Insiders Begging To Be Shorted
“At all events, I knew that all bull manipulation was foredoomed to failure in that bear market. The instant I read the dispatch I knew there was only one thing to do to be comfortable, and that was to sell Smelters short. Why, the insiders as much as begged me on their knees to do it, when they increased the dividend rate on the verge of a money panic. It was as infuriating as the old “dares” of your boyhood. They dared me to sell that particular stock short.”
Livermore Starts Selling Smelters Short
“I cabled some selling orders in Smelters and advised my friends in New York to go short of it. When I got my report from the brokers I saw the price they got was six points below the quotations I had seen in the Paris Herald. It shows you what the situation was. My plans had been to return to Paris at the end of the month and about three weeks later sail for New York, but as soon as I received the cabled reports from my brokers I went back to Paris. The same day I arrived I called at the steamship offices and found there was a fast boat leaving for New York the next day. I took it. There I was, back in New York, almost a month ahead of my original plans, because it was the most comfortable place to be short of the market in. I had well over half a million in cash available for margins.”
Livermore’s Shorting Gains Momentum
“From the latter part of September on, the money market was megaphoning warnings to the entire world. But a belief in miracles kept people from selling what remained of their speculative holdings… Things got worse and worse. Finally there came the awful day of reckoning for the bulls and the optimists and the wishful thinkers and those vast hordes that, dreading the pain of a small loss at the beginning, were now about to suffer total amputation—without anaesthetics.
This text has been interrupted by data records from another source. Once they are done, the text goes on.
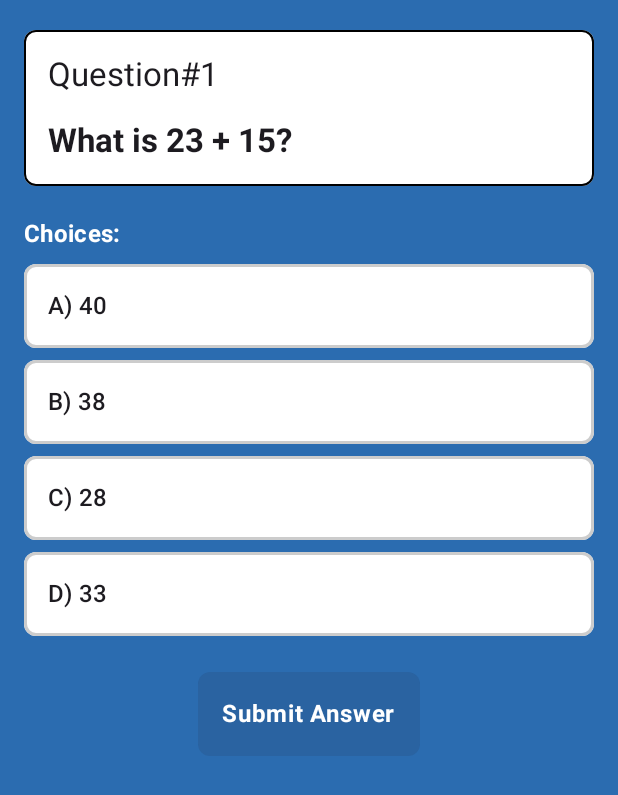
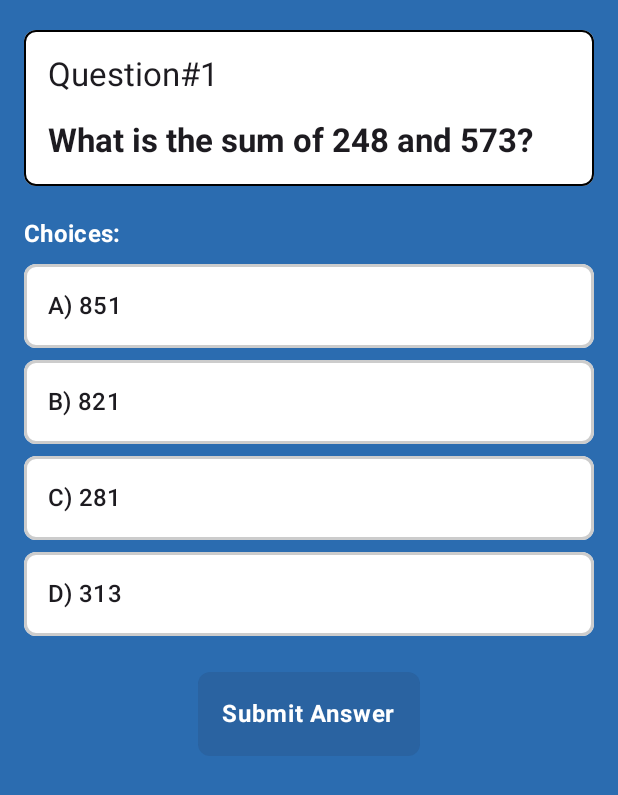
Before and after one commit to EbuenDev/EmathInsayo, an Android app built with Jetpack Compose: the StoryAndQuiz screen opened directly, with no data from a screen before it, on a phone screen of 412 x 824 dp. Shown: the top 795 px of the screen. Run offline under Robolectric (Android 15) with nearby library versions, the phone set to English and light mode, and no system bars; our stand-ins replace Dagger/Hilt's generated code.

Commit message:
Adding more question in 4 subject which is Addition, Subtraction, Multiplication and Division.
in addition fix the wrong path of the dividing to diviving in BookRespository.KT

```diff
--- a/app/src/main/java/com/project/emathinsayo/data/BookRepository.kt
+++ b/app/src/main/java/com/project/emathinsayo/data/BookRepository.kt
@@ -74,7 +74,7 @@ class BookRepositoryImpl(private val dataStorageHelper: DataStorageHelper, priva
             "Addition" to dataStorageHelper.getValue<Int?>("Addition"),
             "Subtraction" to dataStorageHelper.getValue<Int?>("Subtraction"),
             "Multiplication" to dataStorageHelper.getValue<Int?>("Multiplication"),
-            "Dividing" to dataStorageHelper.getValue<Int?>("Dividing"),
+            "Diviving" to dataStorageHelper.getValue<Int?>("Diviving"),
             "Addingf" to dataStorageHelper.getValue<Int?>("Addingf"),
             "Subtractingf" to dataStorageHelper.getValue<Int?>("Subtractingf"),
             "Multiplyingf" to dataStorageHelper.getValue<Int?>("Multiplyingf"),
--- a/app/src/main/java/com/project/emathinsayo/data/Story.kt
+++ b/app/src/main/java/com/project/emathinsayo/data/Story.kt
@@ -8,10 +8,74 @@ enum class Story(
     val quiz: List<Quiz>,
     var nextStory: Story? = null
 ) {
-    ADDITIONS(1, quiz = listOf(Quiz.ADDITIONS_QUIZ1, Quiz.ADDITIONS_QUIZ2, Quiz.ADDITIONS_QUIZ3, Quiz.ADDITIONS_QUIZ4)),
-    SUBTRACTIONS(2, quiz = listOf(Quiz.SUBTRACTION_QUIZ1, Quiz.SUBTRACTION_QUIZ2, Quiz.SUBTRACTION_QUIZ3)),
-    MULTIPLICATION(3, quiz = listOf(Quiz.MULTIPLICATION_QUIZ1, Quiz.MULTIPLICATION_QUIZ2, Quiz.MULTIPLICATION_QUIZ3)),
-    DIVISION(4, quiz = listOf(Quiz.DIVISION_QUIZ1, Quiz.DIVISION_QUIZ2, Quiz.DIVISION_QUIZ3)),
+    ADDITIONS(1, quiz = listOf(
+        Quiz.ADDITIONS_QUIZ1,
+        Quiz.ADDITIONS_QUIZ2,
+        Quiz.ADDITIONS_QUIZ3,
+        Quiz.ADDITIONS_QUIZ4,
+        Quiz.ADDITIONS_QUIZ5,
+        Quiz.ADDITIONS_QUIZ6,
+        Quiz.ADDITIONS_QUIZ7,
+        Quiz.ADDITIONS_QUIZ8,
+        Quiz.ADDITIONS_QUIZ9,
+        Quiz.ADDITIONS_QUIZ10,
+        Quiz.ADDITIONS_QUIZ11,
+        Quiz.ADDITIONS_QUIZ12,
+        Quiz.ADDITIONS_QUIZ13,
+        Quiz.ADDITIONS_QUIZ14,
+        Quiz.ADDITIONS_QUIZ15
+    )),
+    SUBTRACTIONS(2, quiz = listOf(
+        Quiz.SUBTRACTION_QUIZ1,
+        Quiz.SUBTRACTION_QUIZ2,
+        Quiz.SUBTRACTION_QUIZ3,
+        Quiz.SUBTRACTION_QUIZ4,
+        Quiz.SUBTRACTION_QUIZ5,
+        Quiz.SUBTRACTION_QUIZ6,
+        Quiz.SUBTRACTION_QUIZ7,
+        Quiz.SUBTRACTION_QUIZ8,
+        Quiz.SUBTRACTION_QUIZ9,
+        Quiz.SUBTRACTION_QUIZ10,
+        Quiz.SUBTRACTION_QUIZ11,
+        Quiz.SUBTRACTION_QUIZ12,
+        Quiz.SUBTRACTION_QUIZ13,
+        Quiz.SUBTRACTION_QUIZ14,
+        Quiz.SUBTRACTION_QUIZ15
+    )),
+    MULTIPLICATION(3, quiz = listOf(
+        Quiz.MULTIPLICATION_QUIZ1,
+        Quiz.MULTIPLICATION_QUIZ2,
+        Quiz.MULTIPLICATION_QUIZ3,
+        Quiz.MULTIPLICATION_QUIZ4,
+        Quiz.MULTIPLICATION_QUIZ5,
+        Quiz.MULTIPLICATION_QUIZ6,
+        Quiz.MULTIPLICATION_QUIZ7,
+        Quiz.MULTIPLICATION_QUIZ8,
+        Quiz.MULTIPLICATION_QUIZ9,
+        Quiz.MULTIPLICATION_QUIZ10,
+        Quiz.MULTIPLICATION_QUIZ11,
+        Quiz.MULTIPLICATION_QUIZ12,
+        Quiz.MULTIPLICATION_QUIZ13,
+        Quiz.MULTIPLICATION_QUIZ14,
+        Quiz.MULTIPLICATION_QUIZ15
+    )),
+    DIVISION(4, quiz = listOf(
+        Quiz.DIVISION_QUIZ1,
+        Quiz.DIVISION_QUIZ2,
+        Quiz.DIVISION_QUIZ3,
+        Quiz.DIVISION_QUIZ4,
+        Quiz.DIVISION_QUIZ5,
+        Quiz.DIVISION_QUIZ6,
+        Quiz.DIVISION_QUIZ7,
+        Quiz.DIVISION_QUIZ8,
+        Quiz.DIVISION_QUIZ9,
+        Quiz.DIVISION_QUIZ10,
+        Quiz.DIVISION_QUIZ11,
+        Quiz.DIVISION_QUIZ12,
+        Quiz.DIVISION_QUIZ13,
+        Quiz.DIVISION_QUIZ14,
+        Quiz.DIVISION_QUIZ15
+    )),
     ADDITION_FRACTION(5, quiz = listOf(Quiz.ADDITION_FRACTION_QUIZ1, Quiz.ADDITION_FRACTION_QUIZ2, Quiz.ADDITION_FRACTION_QUIZ3)),
     SUBTRACTION_FRACTION(6, quiz = listOf(Quiz.SUBTRACTION_FRACTION_QUIZ1, Quiz.SUBTRACTION_FRACTION_QUIZ2, Quiz.SUBTRACTION_FRACTION_QUIZ3)),
     MULTIPLICATION_FRACTION(7, quiz = listOf(Quiz.MULTIPLICATION_FRACTION_QUIZ1, Quiz.MULTIPLICATION_FRACTION_QUIZ2, Quiz.MULTIPLICATION_FRACTION_QUIZ3)),
@@ -41,26 +105,73 @@ enum class Quiz(
     val correctAnswer: Int // 1-based index: 1 = first choice, 4 = last choice
 ) {
     // Additions
-    ADDITIONS_QUIZ1(1, "What is 23 + 15?", listOf("40", "38", "28", "33"), 2),
-    ADDITIONS_QUIZ2(2, "What is 7 + 9?", listOf("16", "14", "15", "17"), 1),
-    ADDITIONS_QUIZ3(3, "What is 120 + 45?", listOf("155", "165", "160", "175"), 2),
-    ADDITIONS_QUIZ4(4,"1 + 1 ", listOf("1", "2", "3", "4"), 2), // new items to be add
+    ADDITIONS_QUIZ1(1, "What is the sum of 248 and 573?", listOf("851", "821", "281", "313"), 2),
+    ADDITIONS_QUIZ2(2, "What is 2,010 + 1,001 = ?", listOf("1226", "3114", "3011", "3017"), 3),
+    ADDITIONS_QUIZ3(3, "Find the total: 923 + 867", listOf("1790", "2790", "1260", "1075"), 1),
+    ADDITIONS_QUIZ4(4,"What is 1,000 more than 3,248?", listOf("4244","2248","1224","4248"),4),
+    ADDITIONS_QUIZ5(5, "What is 999 + 999?", listOf("1998", "1999", "1997", "1996"), 1),
+    ADDITIONS_QUIZ6(6, "What is 6,450 + 3,100 = ?", listOf( "9450", "9650","9550", "9750"), 3),
+    ADDITIONS_QUIZ7(7, "Find the sum of 100, 200, and 300", listOf("600", "500", "700", "400"), 1),
+    ADDITIONS_QUIZ8(8, "Add: 4,000 + 5,000", listOf( "8,000","9,000", "10,000", "7,000"), 2),
+    ADDITIONS_QUIZ9(9, "The sum of 2,345 and 1,234 is:", listOf("3,579", "3,479", "3,679", "3,379"), 1),
+    ADDITIONS_QUIZ10(10, "5,321 + 3,321 = ?", listOf("8,642", "8,542", "8,742", "8,442"), 1),
+    ADDITIONS_QUIZ11(11, "What is the total of 12,304 + 5,601?", listOf( "17,805", "18,005", "17,705","17,905"), 4),
+    ADDITIONS_QUIZ12(12, "Add: 98 + 87 + 65", listOf( "240", "260","250", "230"), 3),
+    ADDITIONS_QUIZ13(13, "Sum of 456 and 789", listOf( "1,145","1,245", "1,345", "1,045"), 2),
+    ADDITIONS_QUIZ14(14, "3,000 + 2,000 = ?", listOf( "4,000","5,000", "6,000", "3,000"), 2),
+    ADDITIONS_QUIZ15(15, "What is 8,754 + 6,432?", listOf("15,186", "15,086", "15,286", "14,986"), 1),
 
 
     // Subtractions
     SUBTRACTION_QUIZ1(1, "What is 50 - 18?", listOf("28", "30", "32", "34"), 3),
     SUBTRACTION_QUIZ2(2, "What is 9 - 4?", listOf("5", "6", "3", "4"), 1),
     SUBTRACTION_QUIZ3(3, "What is 100 - 75?", listOf("25", "20", "15", "35"), 1),
+    SUBTRACTION_QUIZ4(4, "What is 1,000 - 250?", listOf("750", "850", "650", "700"), 1),
+    SUBTRACTION_QUIZ5(5, "What is 500 - 125?", listOf("375", "425", "325", "475"), 1),
+    SUBTRACTION_QUIZ6(6, "What is 2,500 - 1,200?", listOf("1,300", "1,200", "1,400", "1,100"), 1),
+    SUBTRACTION_QUIZ7(7, "What is 750 - 300?", listOf("450", "550", "350", "400"), 1),
+    SUBTRACTION_QUIZ8(8, "What is 1,800 - 900?", listOf("900", "800", "1,000", "700"), 1),
+    SUBTRACTION_QUIZ9(9, "What is 3,000 - 1,500?", listOf("1,500", "1,400", "1,600", "1,300"), 1),
+    SUBTRACTION_QUIZ10(10, "What is 450 - 200?", listOf("250", "300", "200", "350"), 1),
+    SUBTRACTION_QUIZ11(11, "What is 2,200 - 800?", listOf("1,400", "1,300", "1,500", "1,200"), 1),
+    SUBTRACTION_QUIZ12(12, "What is 1,500 - 750?", listOf("750", "800", "700", "650"), 1),
+    SUBTRACTION_QUIZ13(13, "What is 3,500 - 1,200?", listOf("2,300", "2,200", "2,400", "2,100"), 1),
+    SUBTRACTION_QUIZ14(14, "What is 800 - 350?", listOf("450", "500", "400", "550"), 1),
+    SUBTRACTION_QUIZ15(15, "What is 2,800 - 1,100?", listOf("1,700", "1,600", "1,800", "1,500"), 1),
 
     // Multiplications
-    MULTIPLICATION_QUIZ1(1, "What is 4 × 5?", listOf("30", "25", "20", "15"), 3),
-    MULTIPLICATION_QUIZ2(2, "What is 7 × 3?", listOf("21", "24", "20", "18"), 1),
-    MULTIPLICATION_QUIZ3(3, "What is 6 × 6?", listOf("42", "36", "32", "30"), 2),
+    MULTIPLICATION_QUIZ1(1, "What is 8 × 7?", listOf("22", "64", "56", "54"), 3),
+    MULTIPLICATION_QUIZ2(2, "What is 12 × 6 = ?", listOf("76", "68", "72", "70"), 3),
+    MULTIPLICATION_QUIZ3(3, "What is 9 × 9 = ?", listOf("63", "72", "90", "81"), 4),
+    MULTIPLICATION_QUIZ4(4, "What is 15 × 3 = ?", listOf("35", "40", "50", "45"), 4),
+    MULTIPLICATION_QUIZ5(5, "What is 14 × 5 = ?", listOf("70", "65", "75", "60"), 1),
+    MULTIPLICATION_QUIZ6(6, "What is 10 × 12 = ?", listOf("110", "120", "130", "100"), 2),
+    MULTIPLICATION_QUIZ7(7, "What is 11 × 11 = ?", listOf("131", "111", "121", "101"), 3),
+    MULTIPLICATION_QUIZ8(8, "What is 7 × 6 = ?", listOf("42", "36", "48", "38"), 1),
+    MULTIPLICATION_QUIZ9(9, "What is 13 × 3 = ?", listOf("33", "36", "42", "39"), 4),
+    MULTIPLICATION_QUIZ10(10, "What is 8 × 12 = ?", listOf("96", "88", "104", "92"), 1),
+    MULTIPLICATION_QUIZ11(11, "What is 6 × 6 = ?", listOf("42", "30", "36", "32"), 3),
+    MULTIPLICATION_QUIZ12(12, "What is 4 × 25 = ?", listOf("110", "90", "100", "80"), 3),
+    MULTIPLICATION_QUIZ13(13, "What is 9 × 8 = ?", listOf("64", "72", "80", "68"), 2),
+    MULTIPLICATION_QUIZ14(14, "What is 7 × 11 = ?", listOf("84", "70", "77", "73"), 3),
+    MULTIPLICATION_QUIZ15(15, "What is 5 × 13 = ?", listOf("65", "60", "70", "58"), 1),
 
     // Divisions
-    DIVISION_QUIZ1(1, "What is 20 ÷ 5?", listOf("3", "6", "4", "5"), 3),
-    DIVISION_QUIZ2(2, "What is 9 ÷ 3?", listOf("2", "4", "5", "3"), 4),
-    DIVISION_QUIZ3(3, "What is 36 ÷ 6?", listOf("4", "6", "5", "7"), 2),
+    DIVISION_QUIZ1(1, "48 ÷ 6 = ?", listOf("8", "6", "10", "7"), 1),
+    DIVISION_QUIZ2(2, "72 ÷ 9 = ?", listOf("8", "9", "7", "10"), 1),
+    DIVISION_QUIZ3(3, "144 ÷ 12 = ?", listOf("12", "10", "14", "11"), 1),
+    DIVISION_QUIZ4(4, "100 ÷ 4 = ?", listOf("25", "20", "30", "22"), 1),
+    DIVISION_QUIZ5(5, "225 ÷ 5 = ?", listOf("45", "40", "50", "42"), 1),
+    DIVISION_QUIZ6(6, "81 ÷ 9 = ?", listOf("9", "8", "10", "7"), 1),
+    DIVISION_QUIZ7(7, "64 ÷ 8 = ?", listOf("8", "7", "9", "6"), 1),
+    DIVISION_QUIZ8(8, "132 ÷ 11 = ?", listOf("12", "11", "13", "10"), 1),
+    DIVISION_QUIZ9(9, "90 ÷ 6 = ?", listOf("15", "12", "18", "14"), 1),
+    DIVISION_QUIZ10(10, "56 ÷ 7 = ?", listOf("8", "7", "9", "6"), 1),
+    DIVISION_QUIZ11(11, "Emma has 36 apples. She wants to pack them equally into 6 baskets. How many apples per basket?", listOf("6 apples", "5 apples", "7 apples", "8 apples"), 1),
+    DIVISION_QUIZ12(12, "A teacher divides 60 pencils equally among 5 students. How many does each student get?", listOf("12 pencils", "10 pencils", "15 pencils", "8 pencils"), 1),
+    DIVISION_QUIZ13(13, "You have 90 cookies and want to put 10 in each jar. How many jars do you need?", listOf("9 jars", "8 jars", "10 jars", "7 jars"), 1),
+    DIVISION_QUIZ14(14, "A group of 144 students is divided into 12 teams. How many students per team?", listOf("12 students", "10 students", "14 students", "11 students"), 1),
+    DIVISION_QUIZ15(15, "A farmer packs 245 eggs into cartons that hold 12 eggs each. How many full cartons can be packed?", listOf("20 full cartons, 5 eggs left", "19 full cartons, 7 eggs left", "21 full cartons, 3 eggs left", "18 full cartons, 9 eggs left"), 1),
 
     // Adding Fractions
     ADDITION_FRACTION_QUIZ1(1, "½ + ¼ = ?", listOf("⅝", "¾", "⅓", "½"), 2),
@@ -108,4 +219,6 @@ enum class Quiz(
     MIX_QUIZ8(8, "What is ⅚ ÷ ⅖?", listOf("1¼", "2", "1", "⅗"), 2),
     MIX_QUIZ9(9, "What is 3.75 + 1.6?", listOf("5.25", "5.15", "5.45", "5.35"), 4),
     MIX_QUIZ10(10,"What is 1.2 × 0.5?", listOf("0.6", "0.5", "0.7", "0.8"), 1),
+
+
 }
--- a/app/src/main/java/com/project/emathinsayo/presenter/BookAppActivity.kt
+++ b/app/src/main/java/com/project/emathinsayo/presenter/BookAppActivity.kt
@@ -286,9 +286,9 @@ fun MediumTopAppBarExample( // home
 ) {
     val scrollBehavior = TopAppBarDefaults.enterAlwaysScrollBehavior(rememberTopAppBarState())
 
-    // Detect scroll state to conditionally apply rounded corners
+
     val isCollapsed = true // Adjust this value based on how much the header should collapse
-    // Remember the state of the LazyColumn
+
     // Box to layer the image background and content
     Box(
         modifier = Modifier.fillMaxSize()
@@ -502,6 +502,14 @@ fun SubjectButton(
 ) {
     val score = scores?.get(level)
 
+    // Calculate stars based on the same logic as GameResultDialog
+    val starsToShow = when {
+        score == 15 -> 3
+        score in 10..14 -> 2
+        score != null && score > 0 -> 1
+        else -> 0
+    }
+
     // Define different color gradients for each subject
     val gradientColors = when (level) {
         "Addition" -> listOf(Color(0xFF4CAF50), Color(0xFF66BB6A)) // Green
@@ -595,7 +603,7 @@ fun SubjectButton(
                         ) {
                             repeat(3) { index ->
                                 val starColor =
-                                    if (index < score) Color(0xFFFFC107) else Color.LightGray
+                                    if (index < starsToShow) Color(0xFFFFC107) else Color.LightGray
                                 Icon(
                                     imageVector = Icons.Default.Star,
                                     contentDescription = "Star",
--- a/app/src/main/java/com/project/emathinsayo/presenter/StoryAndQuiz.kt
+++ b/app/src/main/java/com/project/emathinsayo/presenter/StoryAndQuiz.kt
@@ -525,17 +525,17 @@ fun ExamCancellationDialog(onCancel: () -> Unit, onDismiss: () -> Unit) {
 @Preview
 @Composable
 fun GameDialogPreview() {
-    GameResultDialog(1, {}, {},4)
+    GameResultDialog(1, {}, {},15)
 }
 
 @Composable
 fun GameResultDialog(score: Int, onHomeClick: () -> Unit, onPlayClick: () -> Unit, quizItem: Int) {
 
-    val calculatedScore: Int = (score/quizItem)*3
+    val calculatedScore: Int = score // Use the raw score directly
     val (starsEarned, label, bannerColor) = when {
-        calculatedScore >= 3 -> Triple(3, "EXCELLENT", Color(0xFF4CAF50))
-        calculatedScore >= 2 -> Triple(2, "   GOOD   ", Color(0xFFFF9800))
-        else ->       Triple(1, "  FAILED  ", Color(0xFFF44336))
+        calculatedScore == 15 -> Triple(3, "EXCELLENT", Color(0xFF4CAF50))
+        calculatedScore in 10..14 -> Triple(2, "   GOOD   ", Color(0xFFFF9800))
+        else -> Triple(1, "  FAILED  ", Color(0xFFF44336))
     }
 
     Box(
--- a/app/src/main/java/com/project/emathinsayo/presenter/StoryAndQuizViewModel.kt
+++ b/app/src/main/java/com/project/emathinsayo/presenter/StoryAndQuizViewModel.kt
@@ -60,7 +60,7 @@ class StoryAndQuizViewModel @Inject constructor(
             "Addition" -> Story.ADDITIONS
             "Subtraction" -> Story.SUBTRACTIONS
             "Multiplication" -> Story.MULTIPLICATION
-            "Diviving" -> Story.DIVISION
+            "Dividing" -> Story.DIVISION
             "Addingf" -> Story.ADDITION_FRACTION
             "Subtractingf" -> Story.SUBTRACTION_FRACTION
             "Multiplyingf" -> Story.MULTIPLICATION_FRACTION
```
A day I shall never forget, October 24, 1907.”
Livermore’s Conscience Kicks In – And An Instinct For Profit
“I had enormous paper profits and the certainty that all that I had to do to smash prices still more was to send in orders to sell ten thousand shares each of Union Pacific and of a half dozen other good dividend-paying stocks and what would follow would be simply hell. It seemed to me that the panic that would be precipitated would be of such an intensity and character that the board of governors would deem it advisable to close the Exchange.
“It would mean greatly increased profits on paper. It might also mean an inability to convert those profits into actual cash. But there were other things to consider, and one was that a further break would retard the recovery that I was beginning to figure on, the compensating improvement after all that bloodletting. Such a panic would do much harm to the country generally. I made up my mind that since it was unwise and unpleasant to continue actively bearish it was illogical for me to stay short. So I turned and began to buy. It wasn’t long after my brokers began to buy in for me— and, by the way, I got bottom prices—that the banker sent for my friend.
No Longer a Gambler, but an Intelligent Trader
“I came out of it in fine shape. The newspapers said that Larry Livingston, the Boy Plunger, had made several millions. Well, I was worth over one million after the close of business that day. But my biggest winnings were not in dollars but in the intangibles: I had been right, I had looked ahead and followed a clear-cut plan. I had learned what a man must do in order to make big money; I was permanently out of the gambler class; I had at last learned to trade intelligently in a big way. It was a day of days for me.”